--- Exercise data Enclosed Below ---

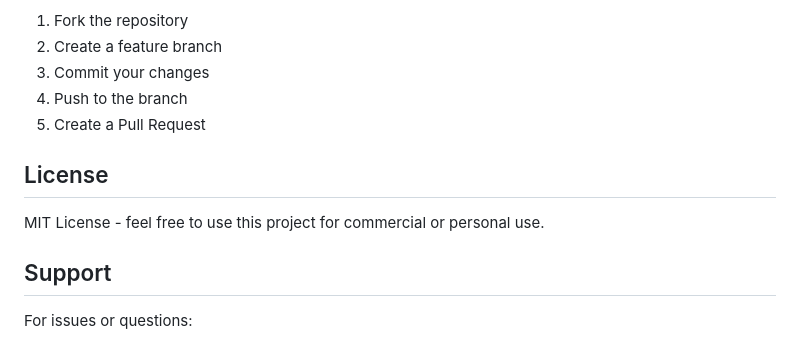
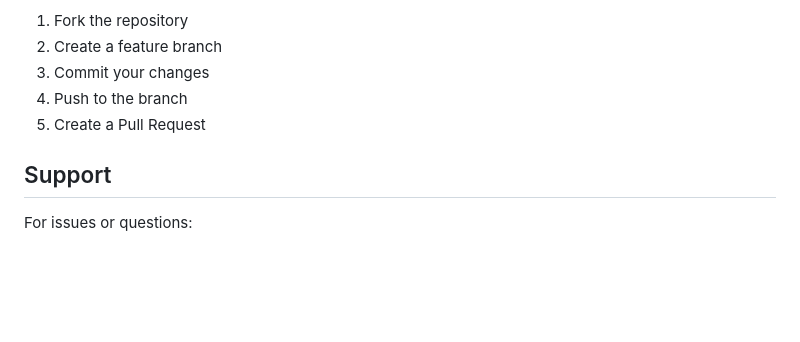
Before and after one commit to Cyriloo7/internal-knowledge-based-chatbot, a Markdown page: readme.md, the part around the change. GitHub-like rendering; blank space fills up the shorter version.

Commit message:
README
Removed the License section from the README.

```diff
--- a/readme.md
+++ b/readme.md
@@ -346,10 +346,6 @@ Contributions are welcome! Please:
 4. Push to the branch
 5. Create a Pull Request
 
-## License
-
-MIT License - feel free to use this project for commercial or personal use.
-
 ## Support
 
 For issues or questions:
```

--- End of Enclosed Exercise data ---

Required action: Every record above should be written out again exactly; the pictures stay out of the copy.

Task solution:
Before and after one commit to Cyriloo7/internal-knowledge-based-chatbot, a Markdown page: readme.md, the part around the change. GitHub-like rendering; blank space fills up the shorter version.

Commit message:
README
Removed the License section from the README.

```diff
--- a/readme.md
+++ b/readme.md
@@ -346,10 +346,6 @@ Contributions are welcome! Please:
 4. Push to the branch
 5. Create a Pull Request
 
-## License
-
-MIT License - feel free to use this project for commercial or personal use.
-
 ## Support
 
 For issues or questions:
```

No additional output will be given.